Florida Atlantic University, Degree grantor
Gazourian, Martin G., Thesis advisor
College of Engineering and Computer Science
Department of Computer and Electrical Engineering and Computer Science
Type of Resource: text
Genre: Electronic Thesis Or Dissertation
Issuance: monographic
Date Issued: 1980
Publisher: Florida Atlantic University
Place of Publication: Boca Raton, Fla.
Physical Form: application/pdf
Extent: 242 p.
Language(s): English
Summary: A design theory for high frequency oscillators is presented. Emphasis is placed on oscillator design techniques which are applicable to the electrical tuning of LC and transmission line resonators. Attention is paid to design approaches which yield an oscillator with high spectral purity and a large signal to noise ratio. Theory and measurements demonstrate for the oscillator configurations investigated the a small L/C ratio is desirable for improved oscillator signal to noise ratio. Equations are developed which define the noise figure the oscillator due to the additive noise of the active device. This analysis demonstrates the need for a high device starting transconductance which should be subsequently reduced during oscillation to minimize the device noise contribution. A relationship is developed between the receiver dynamic range and the oscillator signal to the noise ratio. Oscillator designs in the region 20 Mhz - 200 Mhz verify the analysis. A unified approach to large signal oscillator design is investigated and relationships to oscillator signal to noise ratio using the previously developed theory are noted
Identifier: 14043 (digitool), FADT14043 (IID), fau:10860 (fedora)
Collection: FAU Electronic Theses and Dissertations Collection
Note(s): College of Engineering and Computer Science
Thesis (M.S.E.)--Florida Atlantic University, 1981.
Subject(s): Oscillators, Audio-frequency

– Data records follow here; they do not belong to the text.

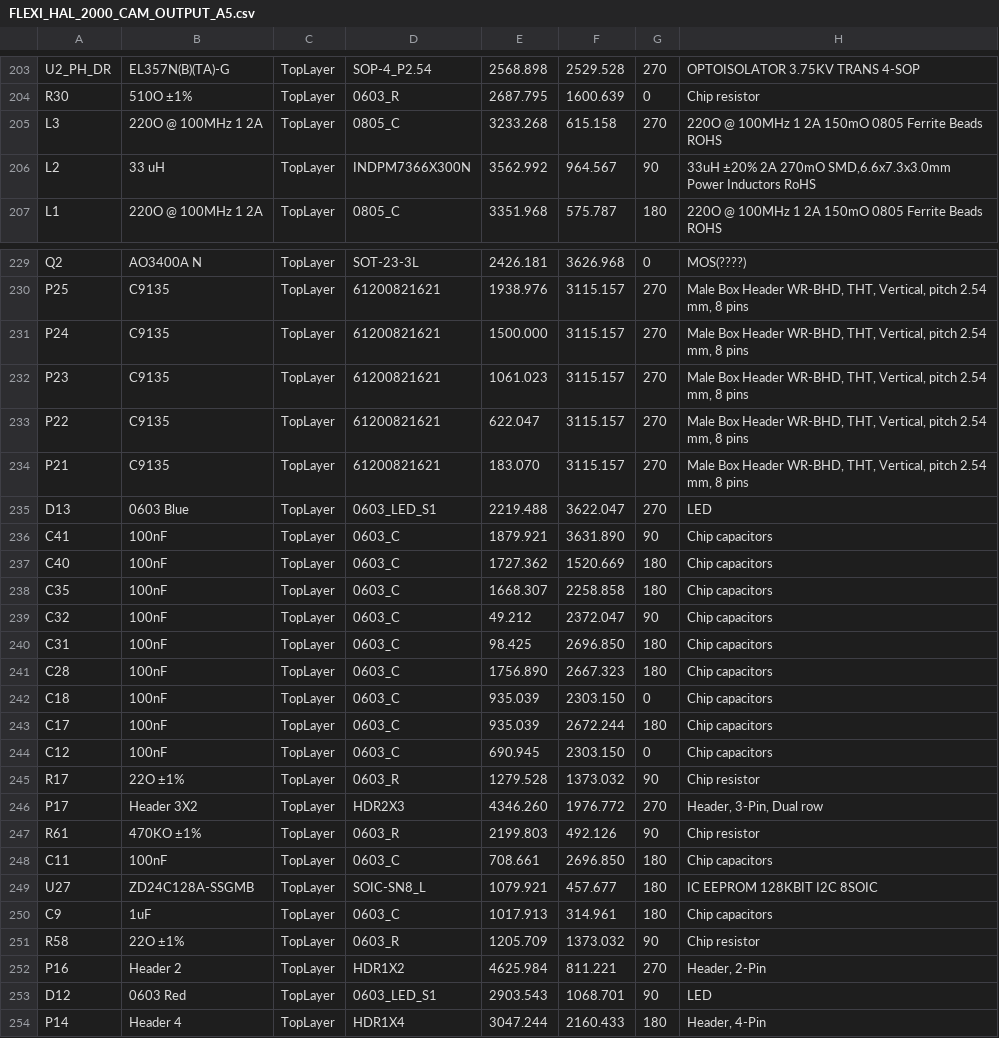
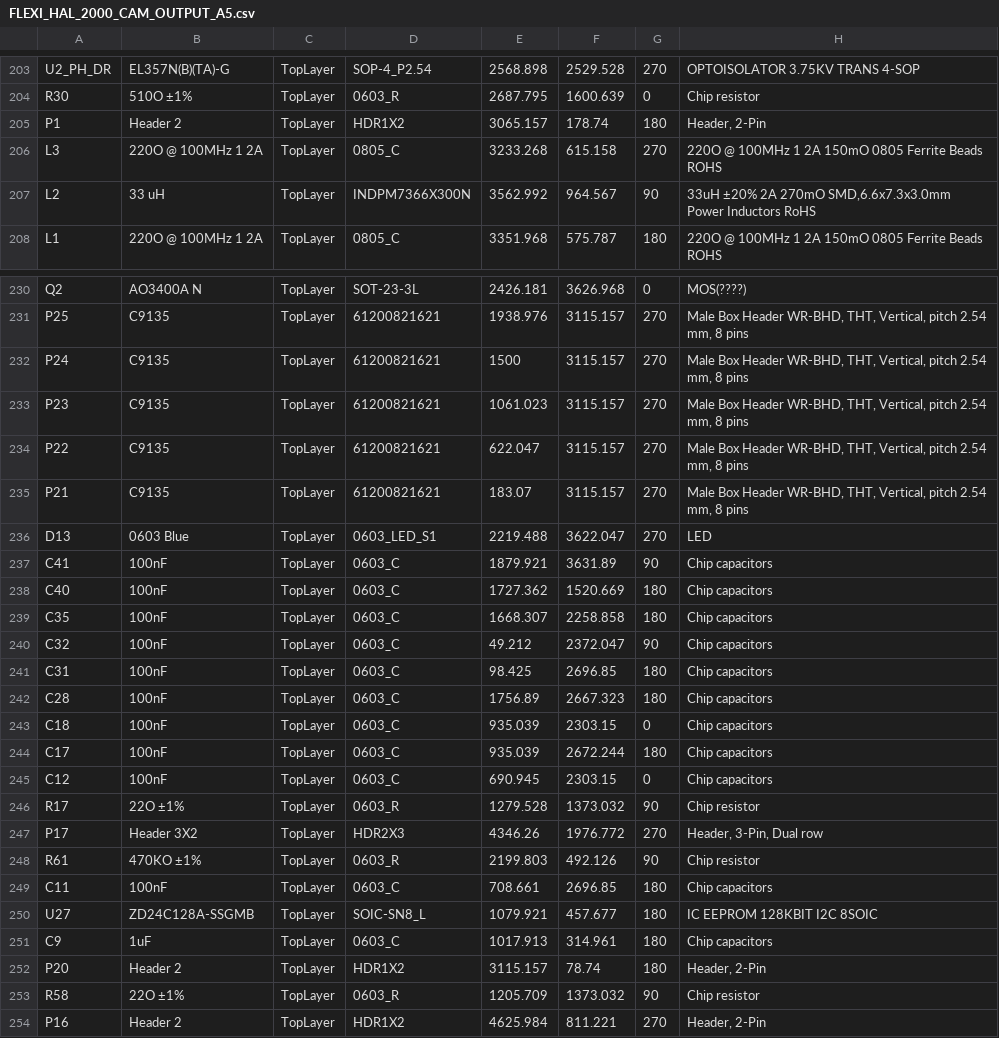
Before and after one commit to Expatria-Technologies/Flexi-HAL, a CSV file: PCB/CAM_OUTPUTS/Pick Place/FLEXI_HAL_2000_CAM_OUTPUT_A5.csv, drawn as a sheet; only a part is shown, gaps mark what is left out; the shorter side is filled out with more unchanged rows; addresses are those after the commit; the diff covers the shown part only; the diff names each change by its address in the sheet, - before the commit and + after, or states it on an @@ line.

Commit message:
Commit latest PNP.

```diff
--- a/PCB/CAM_OUTPUTS/Pick Place/FLEXI_HAL_2000_CAM_OUTPUT_A5.csv
+++ b/PCB/CAM_OUTPUTS/Pick Place/FLEXI_HAL_2000_CAM_OUTPUT_A5.csv
+row 205: P1 | Header 2 | TopLayer | HDR1X2 | 3065.157 | 178.74 | 180 | Header, 2-Pin
-E232: 1500.000
+E232: 1500
-E235: 183.070
+E235: 183.07
-F237: 3631.890
+F237: 3631.89
-F241: 2696.850
+F241: 2696.85
-E242: 1756.890
+E242: 1756.89
-F243: 2303.150
+F243: 2303.15
-F245: 2303.150
+F245: 2303.15
-E247: 4346.260
+E247: 4346.26
-F249: 2696.850
+F249: 2696.85
+row 252: P20 | Header 2 | TopLayer | HDR1X2 | 3115.157 | 78.74 | 180 | Header, 2-Pin
```
Also changed, not shown: 63 edited cells elsewhere in this file.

Held by: Florida Atlantic University Libraries
Persistent Link to This Record: http://purl.flvc.org/fcla/dt/14043
Sublocation: Digital Library
Use and Reproduction: Copyright © is held by the author, with permission granted to Florida Atlantic University to digitize, archive and distribute this item for non-profit research and educational purposes. Any reuse of this item in excess of fair use or other copyright exemptions requires permission of the copyright holder.
Use and Reproduction: http://rightsstatements.org/vocab/InC/1.0/
Host Institution: FAU
Is Part of Series: Florida Atlantic University Digital Library Collections.